Here is a short quote from the beginning of the book:
Het erf is leeg, de wei is leeg en leeg is ook de akker.
Zou iedereen nog slapen? Nee, Knol het paard is wakker.
Hij heeft het heet, de stakker.
Gelukkig staat hij in de stal, niet in de volle zon.
Want anders smólt hij! (Als een paard van warmte smelten kon.)
[The yard is empty, the meadow is empty, and empty is the field.
Is everyone still asleep? No, Nag the horse is awake.
He is hot, the wretch.
Fortunately, he is in the stable, not in the full sun.
Because otherwise he would melt! (If a horse could melt with heat.)]
> You can buy the Boer Boris books in bookstores, but they are also available as e-books and, of course, you can borrow them from any library.
4 Alfabet (Charlotte Dematons)
The title of the book is Alfabet and except for the title it has no words… The author and illustrator is Charlotte Dematons, well know for wonderful books like De gele ballon (the yellow balloon), Sinterklaas (Sint Nicolaas) and Nederland (Netherlands).
No words, so how can you learn new vocabulary?
I’ll explain. The book hides over 3000 words. It’s your task to find them.
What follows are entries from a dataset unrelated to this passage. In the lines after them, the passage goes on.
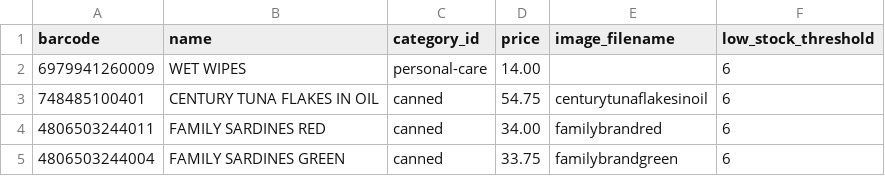
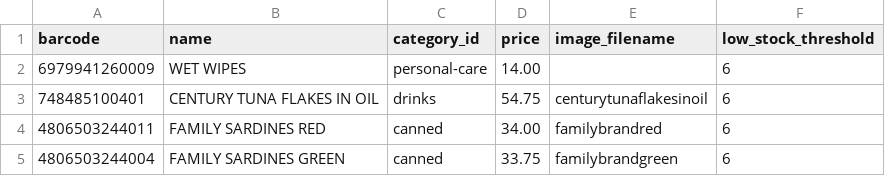
Before and after one commit to 4manez/POS, a CSV file: Data/products.csv, drawn as a sheet.

Commit message:
edit form for image_item

```diff
--- a/Data/products.csv
+++ b/Data/products.csv
@@ -2,3 +2,3 @@ barcode,name,category_id,price,image_filename,low_stock_threshold
 6979941260009,WET WIPES,personal-care,14.00,,6
-748485100401,CENTURY TUNA FLAKES IN OIL,canned,54.75,centurytunaflakesinoil,6
+748485100401,CENTURY TUNA FLAKES IN OIL,drinks,54.75,centurytunaflakesinoil,6
 4806503244011,FAMILY SARDINES RED,canned,34.00,familybrandred,6
```
Also changed, not shown: 5 other files.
Alfabet consists of 26 paintings. One for each letter of the alphabet. So the first illustration is dedicated to the letter A. Each object in the picture is a word that starts with the letter A. So on the large mountain (Ararat) you’ll find Noah’s Ark. You’ll see an ‘aap’, an ‘alligator’, an ‘astronaut’, an ‘ambulance’, an ‘aardappel’ and so on. The name of each object must have an ‘A’.
It’s fun to do this research by yourself, but is even ‘gezelliger’ if you do it with your partner or with a child or several children. Write these words down, and don’t forget to check in a dictionary if the word is ‘de’ or ‘het’. Before you know it, you’ll have picked up loads of words and you have made your word treasury (woordenschat) richer.
If you want some help, there is an internet site attached to the book, but I know you…. You’ll want to explore these wonderful paintings yourself.
> Find Alfabet on google shopping